What you have to do:
Say how many of the lines below contain the word "contact"; nothing else belongs in the answer.

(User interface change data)

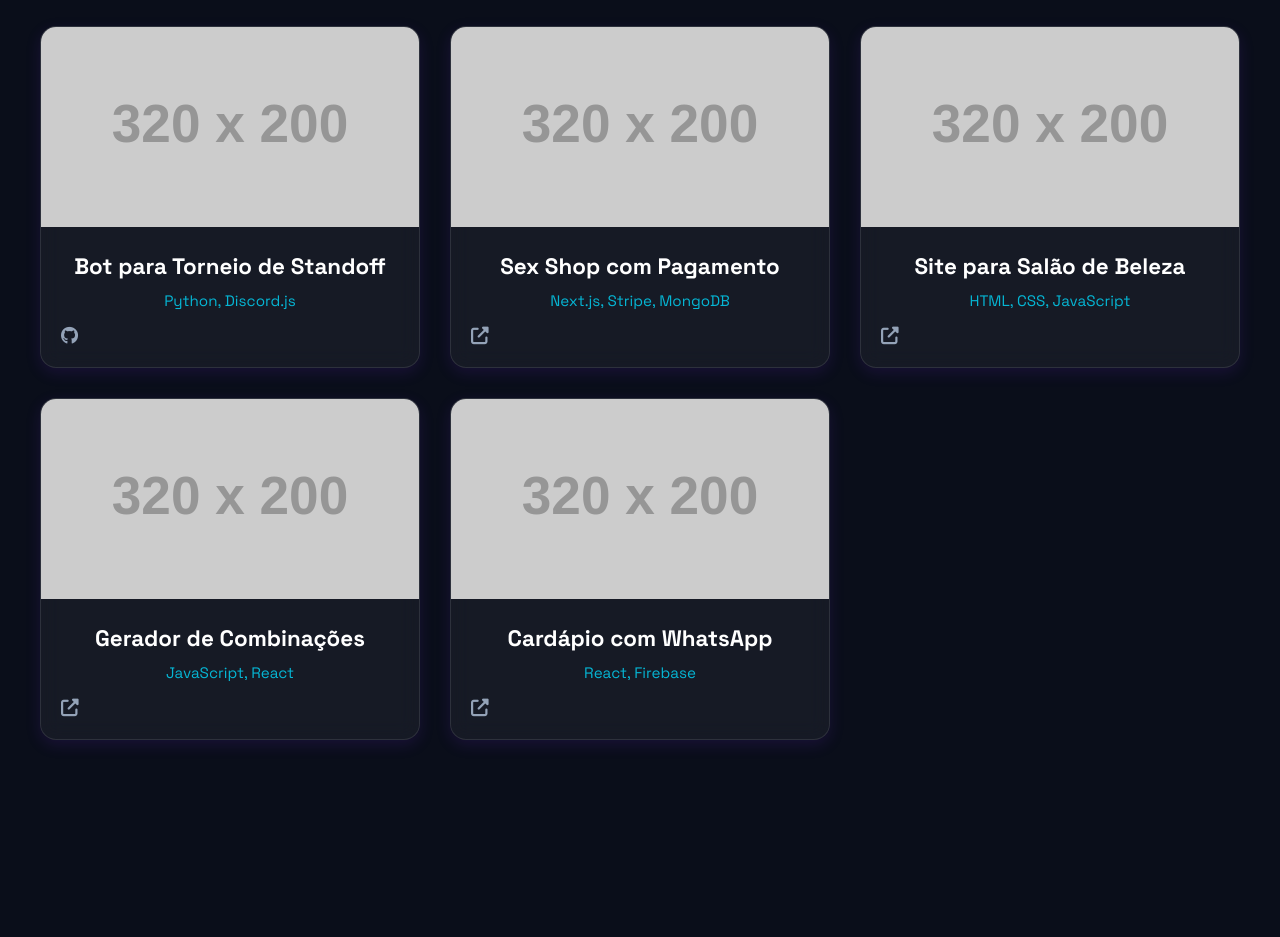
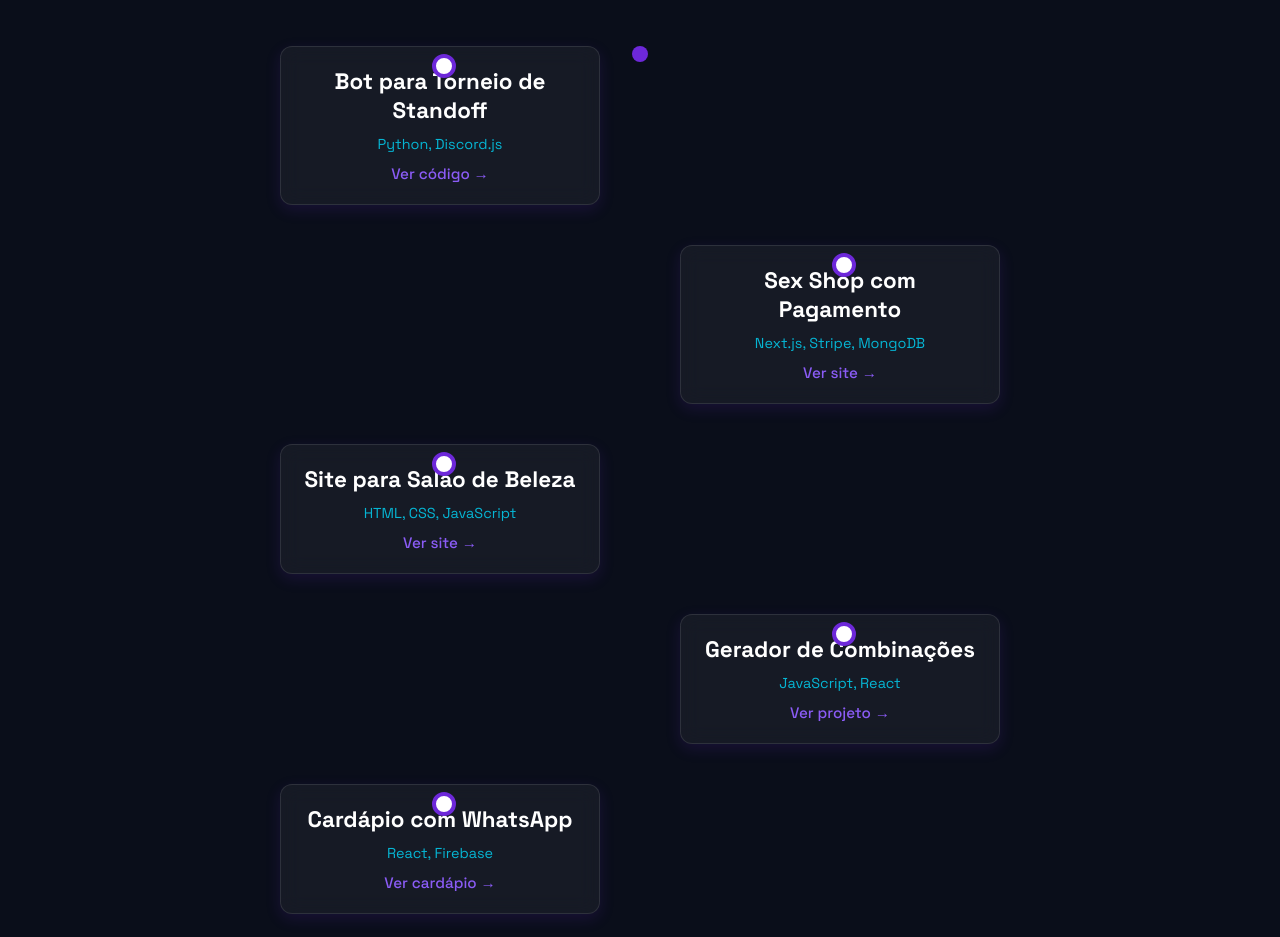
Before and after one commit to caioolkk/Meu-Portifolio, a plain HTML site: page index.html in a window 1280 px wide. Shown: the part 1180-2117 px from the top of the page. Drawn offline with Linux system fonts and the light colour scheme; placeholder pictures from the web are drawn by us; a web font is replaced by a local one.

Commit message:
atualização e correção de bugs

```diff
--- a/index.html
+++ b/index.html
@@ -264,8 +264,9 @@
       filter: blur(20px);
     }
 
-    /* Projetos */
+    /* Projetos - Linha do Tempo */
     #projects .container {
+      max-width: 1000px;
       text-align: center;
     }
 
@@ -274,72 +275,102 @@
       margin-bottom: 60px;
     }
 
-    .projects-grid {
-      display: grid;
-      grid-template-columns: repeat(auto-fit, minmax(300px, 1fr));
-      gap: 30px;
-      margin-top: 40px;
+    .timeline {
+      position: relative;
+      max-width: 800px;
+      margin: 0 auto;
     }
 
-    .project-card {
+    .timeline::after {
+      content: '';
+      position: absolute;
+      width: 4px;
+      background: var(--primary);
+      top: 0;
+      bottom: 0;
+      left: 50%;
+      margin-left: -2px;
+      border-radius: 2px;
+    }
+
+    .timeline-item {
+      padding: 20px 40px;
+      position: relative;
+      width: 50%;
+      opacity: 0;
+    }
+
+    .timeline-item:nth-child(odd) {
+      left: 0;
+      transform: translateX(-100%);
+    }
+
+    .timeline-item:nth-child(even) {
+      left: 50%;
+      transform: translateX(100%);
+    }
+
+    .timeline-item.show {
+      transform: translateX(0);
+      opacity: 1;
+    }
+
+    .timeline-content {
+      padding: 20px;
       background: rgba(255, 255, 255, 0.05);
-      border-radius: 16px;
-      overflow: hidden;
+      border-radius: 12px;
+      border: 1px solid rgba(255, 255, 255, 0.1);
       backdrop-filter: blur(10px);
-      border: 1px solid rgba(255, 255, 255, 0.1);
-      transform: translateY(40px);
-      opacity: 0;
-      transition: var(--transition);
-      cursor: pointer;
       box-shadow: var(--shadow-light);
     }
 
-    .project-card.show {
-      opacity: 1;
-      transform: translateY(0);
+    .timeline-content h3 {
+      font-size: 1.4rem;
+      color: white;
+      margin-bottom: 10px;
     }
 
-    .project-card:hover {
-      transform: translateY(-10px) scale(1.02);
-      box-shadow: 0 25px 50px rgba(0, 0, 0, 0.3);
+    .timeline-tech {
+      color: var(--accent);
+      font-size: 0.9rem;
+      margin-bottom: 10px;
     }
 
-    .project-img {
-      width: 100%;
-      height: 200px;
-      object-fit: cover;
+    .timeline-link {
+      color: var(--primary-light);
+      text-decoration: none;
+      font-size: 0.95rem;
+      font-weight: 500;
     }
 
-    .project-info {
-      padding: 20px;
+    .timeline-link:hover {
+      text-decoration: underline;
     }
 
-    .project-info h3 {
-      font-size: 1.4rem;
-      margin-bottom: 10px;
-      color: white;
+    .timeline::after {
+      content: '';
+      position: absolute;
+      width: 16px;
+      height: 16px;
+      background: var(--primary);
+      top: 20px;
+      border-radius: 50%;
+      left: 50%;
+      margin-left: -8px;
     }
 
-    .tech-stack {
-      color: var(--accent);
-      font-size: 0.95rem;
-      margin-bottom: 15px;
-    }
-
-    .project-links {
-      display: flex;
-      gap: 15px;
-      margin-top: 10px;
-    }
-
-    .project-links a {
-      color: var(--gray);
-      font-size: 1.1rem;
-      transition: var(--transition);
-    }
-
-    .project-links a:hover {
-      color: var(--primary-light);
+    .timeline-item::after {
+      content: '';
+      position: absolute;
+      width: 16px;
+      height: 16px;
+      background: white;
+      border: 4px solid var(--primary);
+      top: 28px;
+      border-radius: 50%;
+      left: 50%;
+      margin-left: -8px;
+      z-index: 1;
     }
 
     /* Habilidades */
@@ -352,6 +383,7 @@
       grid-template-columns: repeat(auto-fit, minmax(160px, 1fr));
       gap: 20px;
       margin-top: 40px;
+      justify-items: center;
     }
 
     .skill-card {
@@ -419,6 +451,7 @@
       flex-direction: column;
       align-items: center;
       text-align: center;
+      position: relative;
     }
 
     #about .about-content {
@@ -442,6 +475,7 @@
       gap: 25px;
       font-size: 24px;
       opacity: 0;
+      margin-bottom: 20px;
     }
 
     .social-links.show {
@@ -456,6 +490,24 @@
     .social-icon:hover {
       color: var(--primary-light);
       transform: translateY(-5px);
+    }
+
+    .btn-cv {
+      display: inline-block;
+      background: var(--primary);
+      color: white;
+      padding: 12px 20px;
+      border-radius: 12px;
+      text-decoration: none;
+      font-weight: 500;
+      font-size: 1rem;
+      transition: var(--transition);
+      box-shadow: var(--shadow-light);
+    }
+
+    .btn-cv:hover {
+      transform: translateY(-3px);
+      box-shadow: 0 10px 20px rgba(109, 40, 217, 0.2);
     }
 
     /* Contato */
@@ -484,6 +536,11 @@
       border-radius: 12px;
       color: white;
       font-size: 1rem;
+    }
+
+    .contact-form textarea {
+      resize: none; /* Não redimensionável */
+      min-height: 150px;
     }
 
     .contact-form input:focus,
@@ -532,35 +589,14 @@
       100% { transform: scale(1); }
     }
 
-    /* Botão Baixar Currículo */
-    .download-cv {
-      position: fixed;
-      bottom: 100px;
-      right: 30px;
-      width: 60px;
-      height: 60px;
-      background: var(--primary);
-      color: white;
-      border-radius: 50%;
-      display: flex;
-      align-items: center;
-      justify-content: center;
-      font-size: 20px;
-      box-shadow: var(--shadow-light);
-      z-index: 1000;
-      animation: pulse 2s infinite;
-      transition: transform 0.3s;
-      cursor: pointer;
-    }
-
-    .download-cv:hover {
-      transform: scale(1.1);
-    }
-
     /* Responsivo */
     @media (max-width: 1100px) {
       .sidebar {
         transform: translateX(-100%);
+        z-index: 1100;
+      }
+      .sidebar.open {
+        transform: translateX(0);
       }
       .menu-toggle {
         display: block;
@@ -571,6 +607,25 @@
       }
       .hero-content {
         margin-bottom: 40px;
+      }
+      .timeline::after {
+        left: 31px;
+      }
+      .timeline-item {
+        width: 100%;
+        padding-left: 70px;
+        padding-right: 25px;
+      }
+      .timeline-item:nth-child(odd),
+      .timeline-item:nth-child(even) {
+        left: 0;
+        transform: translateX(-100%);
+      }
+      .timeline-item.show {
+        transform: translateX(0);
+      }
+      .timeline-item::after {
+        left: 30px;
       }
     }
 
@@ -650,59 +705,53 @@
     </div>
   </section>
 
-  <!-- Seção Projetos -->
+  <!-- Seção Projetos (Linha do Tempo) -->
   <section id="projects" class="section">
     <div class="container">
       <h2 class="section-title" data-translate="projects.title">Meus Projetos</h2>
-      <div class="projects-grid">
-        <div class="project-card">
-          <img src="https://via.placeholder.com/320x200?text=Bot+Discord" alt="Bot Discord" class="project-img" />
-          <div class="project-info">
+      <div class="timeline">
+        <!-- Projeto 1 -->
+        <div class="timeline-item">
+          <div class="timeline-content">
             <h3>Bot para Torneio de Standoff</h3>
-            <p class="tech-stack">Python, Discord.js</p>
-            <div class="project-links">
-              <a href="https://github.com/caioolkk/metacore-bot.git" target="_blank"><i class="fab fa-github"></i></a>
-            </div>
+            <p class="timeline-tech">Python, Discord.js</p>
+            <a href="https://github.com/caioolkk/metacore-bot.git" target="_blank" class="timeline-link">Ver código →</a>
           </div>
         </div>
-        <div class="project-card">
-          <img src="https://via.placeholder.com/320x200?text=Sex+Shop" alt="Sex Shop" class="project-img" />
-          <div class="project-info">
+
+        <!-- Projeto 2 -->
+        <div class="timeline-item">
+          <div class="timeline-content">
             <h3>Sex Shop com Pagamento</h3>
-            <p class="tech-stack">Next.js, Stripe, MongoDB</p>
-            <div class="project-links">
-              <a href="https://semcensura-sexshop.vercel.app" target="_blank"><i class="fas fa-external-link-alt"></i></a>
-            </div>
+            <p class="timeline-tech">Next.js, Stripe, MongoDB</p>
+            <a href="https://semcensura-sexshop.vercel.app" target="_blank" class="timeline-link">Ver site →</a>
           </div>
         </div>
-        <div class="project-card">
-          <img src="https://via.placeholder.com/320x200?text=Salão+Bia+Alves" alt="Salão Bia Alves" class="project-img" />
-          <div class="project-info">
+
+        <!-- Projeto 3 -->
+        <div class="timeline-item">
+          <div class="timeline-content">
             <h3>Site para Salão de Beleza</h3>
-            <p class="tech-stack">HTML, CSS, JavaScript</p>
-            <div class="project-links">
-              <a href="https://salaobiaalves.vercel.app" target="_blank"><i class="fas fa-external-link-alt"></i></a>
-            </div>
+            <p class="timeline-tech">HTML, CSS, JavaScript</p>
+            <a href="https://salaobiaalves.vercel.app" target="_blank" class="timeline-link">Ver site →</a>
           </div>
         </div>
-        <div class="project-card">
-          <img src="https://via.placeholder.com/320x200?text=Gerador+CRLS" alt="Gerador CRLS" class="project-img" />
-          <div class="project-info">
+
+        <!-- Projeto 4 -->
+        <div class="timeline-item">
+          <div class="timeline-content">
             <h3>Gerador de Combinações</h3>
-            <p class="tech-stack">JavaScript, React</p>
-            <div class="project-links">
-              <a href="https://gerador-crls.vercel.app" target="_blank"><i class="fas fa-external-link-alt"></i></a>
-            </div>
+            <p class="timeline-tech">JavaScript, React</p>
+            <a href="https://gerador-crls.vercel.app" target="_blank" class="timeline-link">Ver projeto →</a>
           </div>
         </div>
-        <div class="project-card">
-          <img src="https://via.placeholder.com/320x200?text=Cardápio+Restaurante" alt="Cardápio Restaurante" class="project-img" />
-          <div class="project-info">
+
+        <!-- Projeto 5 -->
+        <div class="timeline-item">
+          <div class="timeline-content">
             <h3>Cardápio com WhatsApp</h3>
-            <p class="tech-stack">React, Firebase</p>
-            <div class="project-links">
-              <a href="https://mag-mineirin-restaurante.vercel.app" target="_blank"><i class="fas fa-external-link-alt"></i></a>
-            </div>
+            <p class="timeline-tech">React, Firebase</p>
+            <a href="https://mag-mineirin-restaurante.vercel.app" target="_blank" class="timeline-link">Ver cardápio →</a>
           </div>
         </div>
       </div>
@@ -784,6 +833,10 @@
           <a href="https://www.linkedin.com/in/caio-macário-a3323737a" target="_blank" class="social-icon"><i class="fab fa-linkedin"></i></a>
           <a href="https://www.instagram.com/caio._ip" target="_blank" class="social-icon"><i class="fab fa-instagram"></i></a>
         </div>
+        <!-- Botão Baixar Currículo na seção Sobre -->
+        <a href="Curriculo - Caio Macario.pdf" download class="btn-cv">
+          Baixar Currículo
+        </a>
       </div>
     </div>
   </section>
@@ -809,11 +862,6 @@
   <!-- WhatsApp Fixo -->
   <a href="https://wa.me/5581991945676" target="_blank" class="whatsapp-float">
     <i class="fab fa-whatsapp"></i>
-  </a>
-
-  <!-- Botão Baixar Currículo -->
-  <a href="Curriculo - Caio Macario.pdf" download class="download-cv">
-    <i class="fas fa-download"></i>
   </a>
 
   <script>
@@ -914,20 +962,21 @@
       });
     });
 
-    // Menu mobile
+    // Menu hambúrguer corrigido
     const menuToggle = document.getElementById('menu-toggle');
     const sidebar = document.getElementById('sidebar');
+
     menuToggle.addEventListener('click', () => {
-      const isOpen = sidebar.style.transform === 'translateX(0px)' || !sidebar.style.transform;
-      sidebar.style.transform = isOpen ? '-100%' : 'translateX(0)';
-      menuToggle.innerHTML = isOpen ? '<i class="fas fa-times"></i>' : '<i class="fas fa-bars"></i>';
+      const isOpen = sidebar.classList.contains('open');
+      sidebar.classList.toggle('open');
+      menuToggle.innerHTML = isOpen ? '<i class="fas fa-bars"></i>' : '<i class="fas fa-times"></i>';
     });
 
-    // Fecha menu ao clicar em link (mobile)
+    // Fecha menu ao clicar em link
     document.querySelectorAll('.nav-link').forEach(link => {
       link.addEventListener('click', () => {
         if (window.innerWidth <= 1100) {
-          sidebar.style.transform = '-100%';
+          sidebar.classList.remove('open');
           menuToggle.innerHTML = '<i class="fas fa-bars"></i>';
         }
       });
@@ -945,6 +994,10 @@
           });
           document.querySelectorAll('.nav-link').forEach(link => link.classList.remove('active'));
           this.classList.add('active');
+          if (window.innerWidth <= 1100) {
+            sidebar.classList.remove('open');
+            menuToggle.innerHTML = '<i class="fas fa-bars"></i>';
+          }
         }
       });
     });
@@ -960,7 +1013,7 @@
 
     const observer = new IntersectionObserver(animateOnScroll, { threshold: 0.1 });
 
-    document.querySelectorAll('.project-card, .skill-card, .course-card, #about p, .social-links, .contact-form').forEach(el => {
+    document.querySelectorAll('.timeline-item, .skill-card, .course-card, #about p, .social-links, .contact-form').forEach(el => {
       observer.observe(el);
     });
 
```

Exercise answer:
4